The first attack saw users claiming to be part of the Nigerian Cyber Army taking over the system. This time, a longer, taunting message was left behind, leading the DOE to believe it as a case of mistaken identity.
"This morning, the Indiana Department of Education's website was hacked due to an apparent Drupal vulnerability. However, there is no sign that any data hosted on the website was compromised. The Department's Information Technology staff has taken the website down temporarily while this issue is addressed. It is currently anticipated that the website will be down at least through the rest of the day."
When the system was initially hacked, the attackers targeted a flaw in Drupal, the CMS platform used by the DOE to manage web content and images, text and video. Doing so enabled the hackers to inject SQL queries, or rogue database commands, and possibly take control of the host. A single graffiti-like tag was left behind as a sign that they were there and had successfully completed their mission.
After this happened, the DOE took their website offline for several hours, assuming the IT department would patch the site so that this could not happen in the future.
However, the Cyber Army returned and defaced the website once again.
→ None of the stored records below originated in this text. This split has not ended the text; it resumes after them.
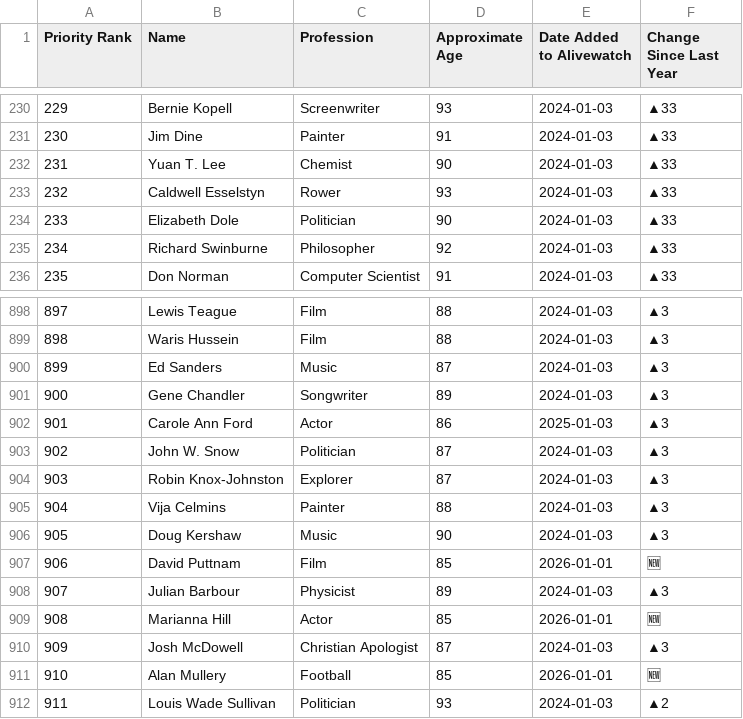
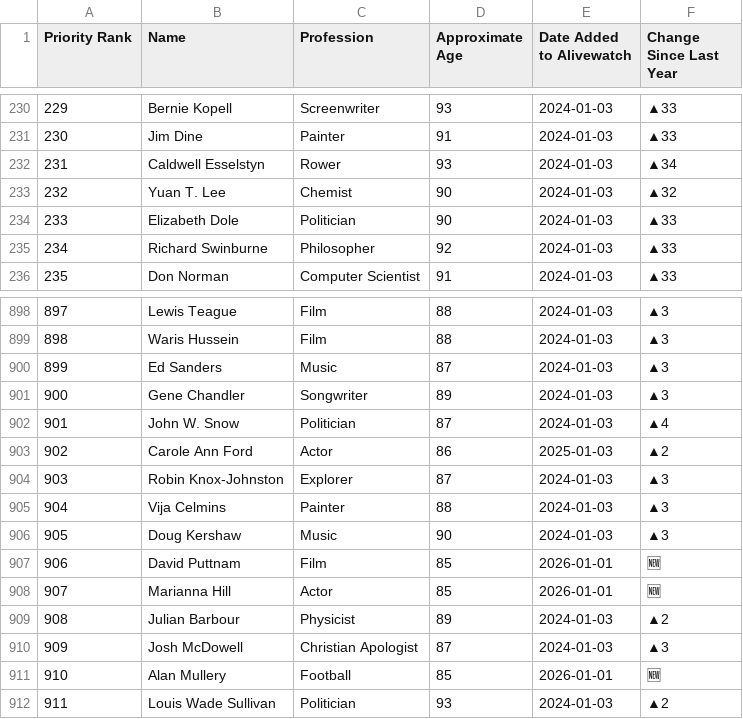
Before and after one commit to Viperiser/alivewatch, a CSV file: data/On_Alivewatch.csv, drawn as a sheet; only a part is shown, gaps mark what is left out; removed rows and columns are numbered as before the commit, all else as after; the diff names each change by its address in the sheet, - before the commit and + after, or states it on an @@ line.

```diff
--- a/data/On_Alivewatch.csv
+++ b/data/On_Alivewatch.csv
-row 232: 231 | Yuan T. Lee | Chemist | 90 | 2024-01-03 | ▲33
@@ column A (Priority Rank) renumbered between rows 232 and 908 @@
-F232 (Change Since Last Year): ▲33
+F232 (Change Since Last Year): ▲34
+row 233: 232 | Yuan T. Lee | Chemist | 90 | 2024-01-03 | ▲32
-row 902: 901 | Carole Ann Ford | Actor | 86 | 2025-01-03 | ▲3
-F902 (Change Since Last Year): ▲3
+F902 (Change Since Last Year): ▲4
+row 903: 902 | Carole Ann Ford | Actor | 86 | 2025-01-03 | ▲2
-row 908: 907 | Julian Barbour | Physicist | 89 | 2024-01-03 | ▲3
+row 909: 908 | Julian Barbour | Physicist | 89 | 2024-01-03 | ▲2
```
Also changed, not shown: 3 other files.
Instead of their single tag, they left behind a longer message:
"â¦Security is just an Illusion. Suprised (sic) we are here agaian (sic)? The last time this site was down no patch was done and our message is help us educate the entire Indian script kiddies who call themselves hackers to quit the Nigerian cyber space. Expect usâ¦"
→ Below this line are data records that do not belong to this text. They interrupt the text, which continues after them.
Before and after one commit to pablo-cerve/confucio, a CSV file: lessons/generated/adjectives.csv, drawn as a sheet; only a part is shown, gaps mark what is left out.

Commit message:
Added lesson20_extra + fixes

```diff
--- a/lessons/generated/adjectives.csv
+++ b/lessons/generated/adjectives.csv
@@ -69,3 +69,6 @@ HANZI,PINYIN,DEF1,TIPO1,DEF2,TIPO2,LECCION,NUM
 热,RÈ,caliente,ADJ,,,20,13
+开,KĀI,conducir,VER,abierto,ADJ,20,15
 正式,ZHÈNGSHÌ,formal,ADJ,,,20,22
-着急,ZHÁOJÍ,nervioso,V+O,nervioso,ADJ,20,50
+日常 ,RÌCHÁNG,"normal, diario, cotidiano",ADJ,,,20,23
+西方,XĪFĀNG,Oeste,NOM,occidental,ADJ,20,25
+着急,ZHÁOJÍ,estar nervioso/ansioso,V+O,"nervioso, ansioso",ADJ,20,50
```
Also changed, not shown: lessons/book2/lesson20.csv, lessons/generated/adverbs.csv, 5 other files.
The DOE once again took the website offline. When it was back online it appeared to be running the latest version of Drupal.
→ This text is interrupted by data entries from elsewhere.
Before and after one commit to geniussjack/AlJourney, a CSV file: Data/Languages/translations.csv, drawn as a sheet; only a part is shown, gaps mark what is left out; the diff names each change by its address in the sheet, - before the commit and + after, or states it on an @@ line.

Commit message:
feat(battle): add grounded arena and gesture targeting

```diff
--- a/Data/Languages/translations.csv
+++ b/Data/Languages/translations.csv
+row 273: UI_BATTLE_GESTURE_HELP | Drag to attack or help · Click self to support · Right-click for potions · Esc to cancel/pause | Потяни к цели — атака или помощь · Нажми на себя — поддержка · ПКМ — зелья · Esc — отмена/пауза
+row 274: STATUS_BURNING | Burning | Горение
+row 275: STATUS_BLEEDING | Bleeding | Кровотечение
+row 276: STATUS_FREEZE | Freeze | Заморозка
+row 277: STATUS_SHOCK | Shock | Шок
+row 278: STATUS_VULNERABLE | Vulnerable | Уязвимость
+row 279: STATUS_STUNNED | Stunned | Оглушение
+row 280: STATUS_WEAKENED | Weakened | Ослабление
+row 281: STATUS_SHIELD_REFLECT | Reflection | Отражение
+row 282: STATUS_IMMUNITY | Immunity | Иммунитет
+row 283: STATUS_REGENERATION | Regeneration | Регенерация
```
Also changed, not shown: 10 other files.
It is believed that the entry point of the attack was a form on the Staff directory page. That record has since been removed from the website.
The mention of "Indian script kiddies" has left some wondering if it was not the state of Indiana that was meant to be targeted, but the Indian government.
Typically, the Nigerian Cyber Army seeks out websites that can be easily exploited and quickly identified through scanners and targeted Google searches. It is possible that the group was scanning for vulnerable Drupal installations by filtering results by domain. To receive results pertaining to the Indian government, the domain gov.in would be used. However, if in.gov was used in its place, the results would be maintained by Indiana, not India.
No data has been compromised as a result of the attack, according to a DOE spokesman. However, the fact that it happened proves how possible it is to compromise data without a trace.
There were 959,000 websites reportedly using Drupal 7.x on Monday. Only 286,000 are running 7.32. It is unclear how many applied the necessary security patch, leaving many sites vulnerable and waiting to be compromised.